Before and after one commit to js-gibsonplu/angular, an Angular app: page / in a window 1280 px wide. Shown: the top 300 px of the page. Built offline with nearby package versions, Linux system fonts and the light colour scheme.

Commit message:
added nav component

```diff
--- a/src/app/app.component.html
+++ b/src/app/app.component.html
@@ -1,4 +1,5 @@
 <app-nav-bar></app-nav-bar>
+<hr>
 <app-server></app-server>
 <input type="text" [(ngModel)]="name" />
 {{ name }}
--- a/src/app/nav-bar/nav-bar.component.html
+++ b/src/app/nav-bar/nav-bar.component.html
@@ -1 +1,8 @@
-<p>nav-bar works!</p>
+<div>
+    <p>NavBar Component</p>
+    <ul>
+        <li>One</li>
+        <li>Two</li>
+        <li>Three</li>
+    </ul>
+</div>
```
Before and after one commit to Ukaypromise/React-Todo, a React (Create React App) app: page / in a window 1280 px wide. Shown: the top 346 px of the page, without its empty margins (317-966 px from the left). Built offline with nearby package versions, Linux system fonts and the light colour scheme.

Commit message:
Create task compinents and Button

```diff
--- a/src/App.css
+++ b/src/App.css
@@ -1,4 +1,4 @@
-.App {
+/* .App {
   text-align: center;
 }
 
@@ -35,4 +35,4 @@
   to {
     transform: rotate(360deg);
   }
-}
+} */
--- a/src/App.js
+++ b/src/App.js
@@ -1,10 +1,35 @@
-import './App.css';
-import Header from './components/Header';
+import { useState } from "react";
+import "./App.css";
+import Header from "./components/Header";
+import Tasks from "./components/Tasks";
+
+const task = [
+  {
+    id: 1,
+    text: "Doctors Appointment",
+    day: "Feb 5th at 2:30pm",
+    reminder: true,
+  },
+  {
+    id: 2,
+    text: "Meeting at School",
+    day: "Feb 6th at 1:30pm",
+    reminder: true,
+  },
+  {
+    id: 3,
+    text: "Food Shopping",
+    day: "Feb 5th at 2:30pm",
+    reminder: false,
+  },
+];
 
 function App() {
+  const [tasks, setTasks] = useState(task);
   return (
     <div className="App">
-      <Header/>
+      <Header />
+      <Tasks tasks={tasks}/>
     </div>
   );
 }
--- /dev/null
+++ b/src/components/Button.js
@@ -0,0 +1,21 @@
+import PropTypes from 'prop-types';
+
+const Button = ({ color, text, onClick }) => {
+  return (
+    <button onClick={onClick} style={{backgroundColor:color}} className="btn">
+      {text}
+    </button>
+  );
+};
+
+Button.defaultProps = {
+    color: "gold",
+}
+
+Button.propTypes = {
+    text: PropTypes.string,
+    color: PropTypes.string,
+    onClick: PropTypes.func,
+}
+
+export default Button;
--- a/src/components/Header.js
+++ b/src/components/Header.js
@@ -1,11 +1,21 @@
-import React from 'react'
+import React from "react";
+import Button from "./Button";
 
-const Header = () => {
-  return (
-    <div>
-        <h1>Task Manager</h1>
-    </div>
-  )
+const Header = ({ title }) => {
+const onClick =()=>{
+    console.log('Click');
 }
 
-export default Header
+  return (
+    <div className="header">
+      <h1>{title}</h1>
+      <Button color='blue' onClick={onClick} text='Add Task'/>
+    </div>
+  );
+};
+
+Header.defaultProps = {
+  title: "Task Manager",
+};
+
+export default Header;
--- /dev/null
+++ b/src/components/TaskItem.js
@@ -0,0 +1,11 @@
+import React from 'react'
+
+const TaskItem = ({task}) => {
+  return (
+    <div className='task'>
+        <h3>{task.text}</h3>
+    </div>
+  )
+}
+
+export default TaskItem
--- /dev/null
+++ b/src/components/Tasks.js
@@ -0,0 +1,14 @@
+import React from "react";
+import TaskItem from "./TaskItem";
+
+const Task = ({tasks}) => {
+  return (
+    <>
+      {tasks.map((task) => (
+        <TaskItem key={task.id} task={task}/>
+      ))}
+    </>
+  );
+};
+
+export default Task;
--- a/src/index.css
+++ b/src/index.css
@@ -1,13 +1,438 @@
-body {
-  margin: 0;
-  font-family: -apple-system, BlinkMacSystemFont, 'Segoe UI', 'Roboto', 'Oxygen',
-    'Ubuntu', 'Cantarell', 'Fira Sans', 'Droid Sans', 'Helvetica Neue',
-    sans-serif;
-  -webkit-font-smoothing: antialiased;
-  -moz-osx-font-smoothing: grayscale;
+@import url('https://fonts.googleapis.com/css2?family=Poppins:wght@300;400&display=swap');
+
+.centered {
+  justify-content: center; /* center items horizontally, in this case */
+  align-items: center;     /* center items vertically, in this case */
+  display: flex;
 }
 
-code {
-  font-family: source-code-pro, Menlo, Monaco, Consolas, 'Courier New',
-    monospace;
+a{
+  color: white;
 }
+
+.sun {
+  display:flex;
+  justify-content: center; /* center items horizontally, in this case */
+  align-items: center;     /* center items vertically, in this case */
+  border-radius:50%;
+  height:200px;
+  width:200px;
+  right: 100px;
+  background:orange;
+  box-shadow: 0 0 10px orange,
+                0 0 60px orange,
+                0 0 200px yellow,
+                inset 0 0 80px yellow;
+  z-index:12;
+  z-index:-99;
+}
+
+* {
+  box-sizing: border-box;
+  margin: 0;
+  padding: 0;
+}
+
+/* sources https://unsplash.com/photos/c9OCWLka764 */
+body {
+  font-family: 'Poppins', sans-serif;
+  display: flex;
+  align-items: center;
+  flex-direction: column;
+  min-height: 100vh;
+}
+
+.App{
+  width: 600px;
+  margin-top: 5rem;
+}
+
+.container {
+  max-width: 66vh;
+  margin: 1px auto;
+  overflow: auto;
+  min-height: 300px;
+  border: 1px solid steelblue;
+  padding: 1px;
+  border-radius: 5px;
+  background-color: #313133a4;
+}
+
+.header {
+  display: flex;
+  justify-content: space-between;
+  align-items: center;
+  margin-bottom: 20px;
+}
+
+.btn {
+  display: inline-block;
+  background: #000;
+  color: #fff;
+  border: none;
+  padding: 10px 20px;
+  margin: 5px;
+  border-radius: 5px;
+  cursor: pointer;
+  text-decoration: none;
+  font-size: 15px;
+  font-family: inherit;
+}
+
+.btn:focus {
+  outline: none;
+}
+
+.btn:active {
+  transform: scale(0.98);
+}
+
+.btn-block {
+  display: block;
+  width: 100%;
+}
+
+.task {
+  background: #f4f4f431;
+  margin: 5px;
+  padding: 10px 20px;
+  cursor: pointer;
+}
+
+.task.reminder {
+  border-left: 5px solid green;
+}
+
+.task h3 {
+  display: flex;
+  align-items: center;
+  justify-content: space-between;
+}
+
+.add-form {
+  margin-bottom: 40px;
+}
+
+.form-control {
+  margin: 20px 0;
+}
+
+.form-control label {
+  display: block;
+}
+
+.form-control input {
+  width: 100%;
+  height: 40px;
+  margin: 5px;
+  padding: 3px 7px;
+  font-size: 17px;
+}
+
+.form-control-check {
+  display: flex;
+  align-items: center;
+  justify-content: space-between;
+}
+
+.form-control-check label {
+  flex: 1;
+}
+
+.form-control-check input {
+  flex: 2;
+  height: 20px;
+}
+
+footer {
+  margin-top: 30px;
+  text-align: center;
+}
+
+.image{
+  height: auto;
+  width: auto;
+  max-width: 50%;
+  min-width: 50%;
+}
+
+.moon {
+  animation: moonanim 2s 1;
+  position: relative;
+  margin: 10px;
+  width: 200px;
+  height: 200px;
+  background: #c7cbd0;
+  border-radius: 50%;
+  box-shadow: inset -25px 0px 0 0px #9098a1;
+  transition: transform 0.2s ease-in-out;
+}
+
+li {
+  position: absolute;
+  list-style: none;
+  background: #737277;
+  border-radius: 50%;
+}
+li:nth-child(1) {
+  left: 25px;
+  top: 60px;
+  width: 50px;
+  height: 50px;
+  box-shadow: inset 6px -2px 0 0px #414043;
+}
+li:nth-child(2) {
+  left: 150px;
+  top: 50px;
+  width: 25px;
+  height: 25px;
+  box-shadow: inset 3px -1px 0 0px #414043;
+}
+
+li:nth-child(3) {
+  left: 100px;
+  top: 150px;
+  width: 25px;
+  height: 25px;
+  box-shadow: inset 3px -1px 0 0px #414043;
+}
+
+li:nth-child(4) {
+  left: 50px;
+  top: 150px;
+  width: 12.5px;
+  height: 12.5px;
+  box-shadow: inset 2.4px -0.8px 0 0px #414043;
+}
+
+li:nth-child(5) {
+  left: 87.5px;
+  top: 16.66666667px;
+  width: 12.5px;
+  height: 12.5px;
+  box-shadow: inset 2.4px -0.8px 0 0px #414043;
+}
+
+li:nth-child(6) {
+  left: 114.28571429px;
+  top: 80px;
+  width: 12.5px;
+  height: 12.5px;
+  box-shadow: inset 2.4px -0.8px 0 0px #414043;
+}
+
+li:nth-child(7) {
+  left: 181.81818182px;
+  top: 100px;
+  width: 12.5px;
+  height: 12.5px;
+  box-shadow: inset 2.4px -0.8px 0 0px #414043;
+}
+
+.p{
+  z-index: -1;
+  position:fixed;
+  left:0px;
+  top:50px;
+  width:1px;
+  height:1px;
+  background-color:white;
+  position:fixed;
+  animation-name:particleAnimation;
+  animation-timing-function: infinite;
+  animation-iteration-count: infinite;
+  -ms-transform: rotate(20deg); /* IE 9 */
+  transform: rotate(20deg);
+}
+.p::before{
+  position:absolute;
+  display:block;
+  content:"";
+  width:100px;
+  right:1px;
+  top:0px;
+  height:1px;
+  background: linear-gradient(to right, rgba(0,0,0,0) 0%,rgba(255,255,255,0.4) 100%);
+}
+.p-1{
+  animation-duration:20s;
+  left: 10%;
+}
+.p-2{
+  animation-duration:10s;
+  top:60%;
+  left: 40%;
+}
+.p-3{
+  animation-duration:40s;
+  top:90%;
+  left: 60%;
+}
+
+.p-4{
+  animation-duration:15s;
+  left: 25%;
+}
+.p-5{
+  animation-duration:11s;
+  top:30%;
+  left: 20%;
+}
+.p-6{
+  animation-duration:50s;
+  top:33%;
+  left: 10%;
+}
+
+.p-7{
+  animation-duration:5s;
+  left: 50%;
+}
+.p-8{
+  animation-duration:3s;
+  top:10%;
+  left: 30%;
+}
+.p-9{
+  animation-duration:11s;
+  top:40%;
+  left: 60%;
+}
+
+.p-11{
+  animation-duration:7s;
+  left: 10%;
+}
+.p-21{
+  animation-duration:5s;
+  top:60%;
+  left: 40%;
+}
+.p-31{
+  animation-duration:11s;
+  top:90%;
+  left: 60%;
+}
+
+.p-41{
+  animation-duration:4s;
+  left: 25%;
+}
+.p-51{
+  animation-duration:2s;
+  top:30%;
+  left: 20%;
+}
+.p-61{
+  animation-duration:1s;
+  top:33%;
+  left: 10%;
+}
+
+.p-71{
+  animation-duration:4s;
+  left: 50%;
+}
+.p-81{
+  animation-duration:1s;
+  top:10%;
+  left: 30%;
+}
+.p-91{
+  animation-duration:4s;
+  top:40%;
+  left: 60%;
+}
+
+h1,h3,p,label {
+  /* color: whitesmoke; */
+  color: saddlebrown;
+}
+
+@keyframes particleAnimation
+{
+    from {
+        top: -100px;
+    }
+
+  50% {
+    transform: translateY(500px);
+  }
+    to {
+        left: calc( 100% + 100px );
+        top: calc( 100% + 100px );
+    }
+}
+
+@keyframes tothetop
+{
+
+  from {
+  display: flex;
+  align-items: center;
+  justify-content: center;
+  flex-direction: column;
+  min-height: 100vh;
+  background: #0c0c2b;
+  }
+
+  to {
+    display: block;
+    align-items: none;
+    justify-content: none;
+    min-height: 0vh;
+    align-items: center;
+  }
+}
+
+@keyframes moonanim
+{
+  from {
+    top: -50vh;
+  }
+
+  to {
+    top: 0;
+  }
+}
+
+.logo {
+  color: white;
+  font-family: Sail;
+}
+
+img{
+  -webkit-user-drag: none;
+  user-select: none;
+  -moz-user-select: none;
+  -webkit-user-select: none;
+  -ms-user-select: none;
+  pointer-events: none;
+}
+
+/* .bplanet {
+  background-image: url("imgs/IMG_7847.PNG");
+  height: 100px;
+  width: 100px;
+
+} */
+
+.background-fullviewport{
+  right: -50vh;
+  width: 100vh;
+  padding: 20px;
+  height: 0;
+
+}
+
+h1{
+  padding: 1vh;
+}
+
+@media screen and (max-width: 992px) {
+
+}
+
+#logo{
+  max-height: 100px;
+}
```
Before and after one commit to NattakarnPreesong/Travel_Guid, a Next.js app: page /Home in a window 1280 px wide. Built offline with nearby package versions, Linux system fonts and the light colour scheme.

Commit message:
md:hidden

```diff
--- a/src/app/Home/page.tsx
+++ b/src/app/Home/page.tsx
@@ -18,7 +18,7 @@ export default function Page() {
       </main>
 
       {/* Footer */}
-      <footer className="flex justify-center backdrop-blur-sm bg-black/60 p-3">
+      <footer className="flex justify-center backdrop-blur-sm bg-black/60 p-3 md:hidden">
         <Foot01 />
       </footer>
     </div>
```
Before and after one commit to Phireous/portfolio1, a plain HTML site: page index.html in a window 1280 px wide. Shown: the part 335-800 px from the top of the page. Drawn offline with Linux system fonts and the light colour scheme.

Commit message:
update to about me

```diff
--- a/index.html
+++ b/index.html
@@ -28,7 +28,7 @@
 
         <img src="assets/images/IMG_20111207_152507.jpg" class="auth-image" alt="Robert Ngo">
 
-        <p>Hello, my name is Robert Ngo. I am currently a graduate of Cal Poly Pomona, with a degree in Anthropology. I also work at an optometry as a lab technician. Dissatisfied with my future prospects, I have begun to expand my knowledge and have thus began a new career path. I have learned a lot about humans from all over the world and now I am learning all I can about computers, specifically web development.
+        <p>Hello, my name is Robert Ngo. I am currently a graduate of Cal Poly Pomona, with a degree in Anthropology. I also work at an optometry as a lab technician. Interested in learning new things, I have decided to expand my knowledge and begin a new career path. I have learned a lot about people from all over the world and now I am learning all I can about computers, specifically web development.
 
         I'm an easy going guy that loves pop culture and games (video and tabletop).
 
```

▸ What you are asked to do
Report all lines of the material that contain the word "padding".

▸ Answer area
+  padding: 0;
+  padding: 1px;
+  padding: 10px 20px;
+  padding: 10px 20px;
+  padding: 3px 7px;
+  padding: 20px;
+  padding: 1vh;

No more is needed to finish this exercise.